(How to complete this task)
An identical copy of all records below is to be written out.

■ ■ ■ ■ ■ ■ ■

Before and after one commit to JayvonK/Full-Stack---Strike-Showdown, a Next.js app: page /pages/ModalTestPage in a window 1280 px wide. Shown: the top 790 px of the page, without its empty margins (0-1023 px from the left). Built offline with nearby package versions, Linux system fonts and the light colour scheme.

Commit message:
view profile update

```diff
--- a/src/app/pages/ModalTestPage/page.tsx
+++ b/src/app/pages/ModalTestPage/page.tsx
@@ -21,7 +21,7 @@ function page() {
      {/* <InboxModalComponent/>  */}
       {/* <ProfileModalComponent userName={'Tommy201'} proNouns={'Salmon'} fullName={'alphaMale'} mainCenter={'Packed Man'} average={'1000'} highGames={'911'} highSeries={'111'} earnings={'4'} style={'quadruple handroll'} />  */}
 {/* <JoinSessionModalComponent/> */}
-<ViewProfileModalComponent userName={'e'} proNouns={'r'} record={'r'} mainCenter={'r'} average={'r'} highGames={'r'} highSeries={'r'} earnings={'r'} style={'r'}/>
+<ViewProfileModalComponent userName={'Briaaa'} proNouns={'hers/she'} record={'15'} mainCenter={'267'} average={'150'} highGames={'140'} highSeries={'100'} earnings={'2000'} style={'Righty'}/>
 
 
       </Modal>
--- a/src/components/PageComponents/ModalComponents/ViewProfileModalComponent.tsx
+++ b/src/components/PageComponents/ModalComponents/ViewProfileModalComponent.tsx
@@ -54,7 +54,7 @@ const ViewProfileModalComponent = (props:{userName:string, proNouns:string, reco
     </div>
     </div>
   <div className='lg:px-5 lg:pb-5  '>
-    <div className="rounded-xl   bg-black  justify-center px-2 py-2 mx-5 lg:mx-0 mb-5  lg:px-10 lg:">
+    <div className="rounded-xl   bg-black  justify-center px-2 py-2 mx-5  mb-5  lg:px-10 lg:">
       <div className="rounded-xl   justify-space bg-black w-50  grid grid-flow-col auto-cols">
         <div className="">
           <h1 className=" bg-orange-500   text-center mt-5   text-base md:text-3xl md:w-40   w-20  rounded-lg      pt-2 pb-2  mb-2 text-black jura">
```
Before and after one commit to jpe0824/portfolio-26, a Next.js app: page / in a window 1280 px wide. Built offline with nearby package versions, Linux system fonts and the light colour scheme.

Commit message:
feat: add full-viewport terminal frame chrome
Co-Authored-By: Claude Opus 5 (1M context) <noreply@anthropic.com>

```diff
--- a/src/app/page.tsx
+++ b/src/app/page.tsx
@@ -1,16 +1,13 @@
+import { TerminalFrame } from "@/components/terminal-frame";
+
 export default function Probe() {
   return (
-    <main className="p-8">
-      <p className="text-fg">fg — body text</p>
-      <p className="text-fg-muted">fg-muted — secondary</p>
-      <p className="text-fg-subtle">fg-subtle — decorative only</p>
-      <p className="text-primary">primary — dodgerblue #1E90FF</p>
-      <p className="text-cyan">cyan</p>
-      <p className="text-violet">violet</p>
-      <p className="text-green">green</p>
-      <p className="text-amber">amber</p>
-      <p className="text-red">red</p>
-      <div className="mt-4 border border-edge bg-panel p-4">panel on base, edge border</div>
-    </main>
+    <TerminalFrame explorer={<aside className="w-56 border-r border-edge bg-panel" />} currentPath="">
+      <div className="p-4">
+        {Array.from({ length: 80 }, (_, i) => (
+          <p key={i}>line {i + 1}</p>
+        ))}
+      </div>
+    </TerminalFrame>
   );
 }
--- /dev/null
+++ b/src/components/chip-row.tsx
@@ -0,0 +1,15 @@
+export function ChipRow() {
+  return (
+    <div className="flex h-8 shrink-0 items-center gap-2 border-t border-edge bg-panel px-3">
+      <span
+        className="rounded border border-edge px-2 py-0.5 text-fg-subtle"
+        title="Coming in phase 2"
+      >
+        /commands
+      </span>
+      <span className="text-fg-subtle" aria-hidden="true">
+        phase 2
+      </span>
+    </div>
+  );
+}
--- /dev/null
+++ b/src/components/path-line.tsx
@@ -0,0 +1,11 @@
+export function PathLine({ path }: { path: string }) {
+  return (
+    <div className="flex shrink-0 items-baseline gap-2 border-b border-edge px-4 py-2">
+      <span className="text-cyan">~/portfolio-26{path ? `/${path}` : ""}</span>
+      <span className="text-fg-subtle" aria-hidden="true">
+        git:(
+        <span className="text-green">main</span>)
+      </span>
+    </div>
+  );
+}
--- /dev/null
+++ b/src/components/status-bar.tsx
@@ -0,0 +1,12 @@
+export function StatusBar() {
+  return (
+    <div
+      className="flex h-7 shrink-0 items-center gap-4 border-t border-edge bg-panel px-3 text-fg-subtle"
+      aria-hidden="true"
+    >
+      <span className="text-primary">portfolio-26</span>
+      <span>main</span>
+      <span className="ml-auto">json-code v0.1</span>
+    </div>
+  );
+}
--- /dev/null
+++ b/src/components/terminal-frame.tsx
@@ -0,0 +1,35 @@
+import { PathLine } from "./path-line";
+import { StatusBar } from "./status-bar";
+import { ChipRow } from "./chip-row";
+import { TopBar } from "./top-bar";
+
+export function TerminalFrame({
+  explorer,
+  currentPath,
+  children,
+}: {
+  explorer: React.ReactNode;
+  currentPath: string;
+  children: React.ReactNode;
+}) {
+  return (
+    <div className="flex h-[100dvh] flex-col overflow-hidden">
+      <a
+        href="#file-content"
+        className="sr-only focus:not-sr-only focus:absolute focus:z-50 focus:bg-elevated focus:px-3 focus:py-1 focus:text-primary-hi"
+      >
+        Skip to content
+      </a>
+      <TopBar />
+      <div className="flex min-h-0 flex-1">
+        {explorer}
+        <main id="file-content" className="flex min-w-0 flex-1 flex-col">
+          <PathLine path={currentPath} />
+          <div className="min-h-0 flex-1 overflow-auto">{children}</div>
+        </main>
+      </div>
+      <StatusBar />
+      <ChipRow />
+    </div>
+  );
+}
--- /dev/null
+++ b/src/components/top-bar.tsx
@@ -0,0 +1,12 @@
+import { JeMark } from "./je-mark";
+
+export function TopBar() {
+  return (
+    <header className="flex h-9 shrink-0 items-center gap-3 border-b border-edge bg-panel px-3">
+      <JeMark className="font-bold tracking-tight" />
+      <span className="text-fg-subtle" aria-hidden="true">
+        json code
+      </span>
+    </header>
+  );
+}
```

■ ■ ■ ■ ■ ■ ■

(Written answer)
Before and after one commit to JayvonK/Full-Stack---Strike-Showdown, a Next.js app: page /pages/ModalTestPage in a window 1280 px wide. Shown: the top 790 px of the page, without its empty margins (0-1023 px from the left). Built offline with nearby package versions, Linux system fonts and the light colour scheme.

Commit message:
view profile update

```diff
--- a/src/app/pages/ModalTestPage/page.tsx
+++ b/src/app/pages/ModalTestPage/page.tsx
@@ -21,7 +21,7 @@ function page() {
      {/* <InboxModalComponent/>  */}
       {/* <ProfileModalComponent userName={'Tommy201'} proNouns={'Salmon'} fullName={'alphaMale'} mainCenter={'Packed Man'} average={'1000'} highGames={'911'} highSeries={'111'} earnings={'4'} style={'quadruple handroll'} />  */}
 {/* <JoinSessionModalComponent/> */}
-<ViewProfileModalComponent userName={'e'} proNouns={'r'} record={'r'} mainCenter={'r'} average={'r'} highGames={'r'} highSeries={'r'} earnings={'r'} style={'r'}/>
+<ViewProfileModalComponent userName={'Briaaa'} proNouns={'hers/she'} record={'15'} mainCenter={'267'} average={'150'} highGames={'140'} highSeries={'100'} earnings={'2000'} style={'Righty'}/>
 
 
       </Modal>
--- a/src/components/PageComponents/ModalComponents/ViewProfileModalComponent.tsx
+++ b/src/components/PageComponents/ModalComponents/ViewProfileModalComponent.tsx
@@ -54,7 +54,7 @@ const ViewProfileModalComponent = (props:{userName:string, proNouns:string, reco
     </div>
     </div>
   <div className='lg:px-5 lg:pb-5  '>
-    <div className="rounded-xl   bg-black  justify-center px-2 py-2 mx-5 lg:mx-0 mb-5  lg:px-10 lg:">
+    <div className="rounded-xl   bg-black  justify-center px-2 py-2 mx-5  mb-5  lg:px-10 lg:">
       <div className="rounded-xl   justify-space bg-black w-50  grid grid-flow-col auto-cols">
         <div className="">
           <h1 className=" bg-orange-500   text-center mt-5   text-base md:text-3xl md:w-40   w-20  rounded-lg      pt-2 pb-2  mb-2 text-black jura">
```
Before and after one commit to jpe0824/portfolio-26, a Next.js app: page / in a window 1280 px wide. Built offline with nearby package versions, Linux system fonts and the light colour scheme.

Commit message:
feat: add full-viewport terminal frame chrome
Co-Authored-By: Claude Opus 5 (1M context) <noreply@anthropic.com>

```diff
--- a/src/app/page.tsx
+++ b/src/app/page.tsx
@@ -1,16 +1,13 @@
+import { TerminalFrame } from "@/components/terminal-frame";
+
 export default function Probe() {
   return (
-    <main className="p-8">
-      <p className="text-fg">fg — body text</p>
-      <p className="text-fg-muted">fg-muted — secondary</p>
-      <p className="text-fg-subtle">fg-subtle — decorative only</p>
-      <p className="text-primary">primary — dodgerblue #1E90FF</p>
-      <p className="text-cyan">cyan</p>
-      <p className="text-violet">violet</p>
-      <p className="text-green">green</p>
-      <p className="text-amber">amber</p>
-      <p className="text-red">red</p>
-      <div className="mt-4 border border-edge bg-panel p-4">panel on base, edge border</div>
-    </main>
+    <TerminalFrame explorer={<aside className="w-56 border-r border-edge bg-panel" />} currentPath="">
+      <div className="p-4">
+        {Array.from({ length: 80 }, (_, i) => (
+          <p key={i}>line {i + 1}</p>
+        ))}
+      </div>
+    </TerminalFrame>
   );
 }
--- /dev/null
+++ b/src/components/chip-row.tsx
@@ -0,0 +1,15 @@
+export function ChipRow() {
+  return (
+    <div className="flex h-8 shrink-0 items-center gap-2 border-t border-edge bg-panel px-3">
+      <span
+        className="rounded border border-edge px-2 py-0.5 text-fg-subtle"
+        title="Coming in phase 2"
+      >
+        /commands
+      </span>
+      <span className="text-fg-subtle" aria-hidden="true">
+        phase 2
+      </span>
+    </div>
+  );
+}
--- /dev/null
+++ b/src/components/path-line.tsx
@@ -0,0 +1,11 @@
+export function PathLine({ path }: { path: string }) {
+  return (
+    <div className="flex shrink-0 items-baseline gap-2 border-b border-edge px-4 py-2">
+      <span className="text-cyan">~/portfolio-26{path ? `/${path}` : ""}</span>
+      <span className="text-fg-subtle" aria-hidden="true">
+        git:(
+        <span className="text-green">main</span>)
+      </span>
+    </div>
+  );
+}
--- /dev/null
+++ b/src/components/status-bar.tsx
@@ -0,0 +1,12 @@
+export function StatusBar() {
+  return (
+    <div
+      className="flex h-7 shrink-0 items-center gap-4 border-t border-edge bg-panel px-3 text-fg-subtle"
+      aria-hidden="true"
+    >
+      <span className="text-primary">portfolio-26</span>
+      <span>main</span>
+      <span className="ml-auto">json-code v0.1</span>
+    </div>
+  );
+}
--- /dev/null
+++ b/src/components/terminal-frame.tsx
@@ -0,0 +1,35 @@
+import { PathLine } from "./path-line";
+import { StatusBar } from "./status-bar";
+import { ChipRow } from "./chip-row";
+import { TopBar } from "./top-bar";
+
+export function TerminalFrame({
+  explorer,
+  currentPath,
+  children,
+}: {
+  explorer: React.ReactNode;
+  currentPath: string;
+  children: React.ReactNode;
+}) {
+  return (
+    <div className="flex h-[100dvh] flex-col overflow-hidden">
+      <a
+        href="#file-content"
+        className="sr-only focus:not-sr-only focus:absolute focus:z-50 focus:bg-elevated focus:px-3 focus:py-1 focus:text-primary-hi"
+      >
+        Skip to content
+      </a>
+      <TopBar />
+      <div className="flex min-h-0 flex-1">
+        {explorer}
+        <main id="file-content" className="flex min-w-0 flex-1 flex-col">
+          <PathLine path={currentPath} />
+          <div className="min-h-0 flex-1 overflow-auto">{children}</div>
+        </main>
+      </div>
+      <StatusBar />
+      <ChipRow />
+    </div>
+  );
+}
--- /dev/null
+++ b/src/components/top-bar.tsx
@@ -0,0 +1,12 @@
+import { JeMark } from "./je-mark";
+
+export function TopBar() {
+  return (
+    <header className="flex h-9 shrink-0 items-center gap-3 border-b border-edge bg-panel px-3">
+      <JeMark className="font-bold tracking-tight" />
+      <span className="text-fg-subtle" aria-hidden="true">
+        json code
+      </span>
+    </header>
+  );
+}
```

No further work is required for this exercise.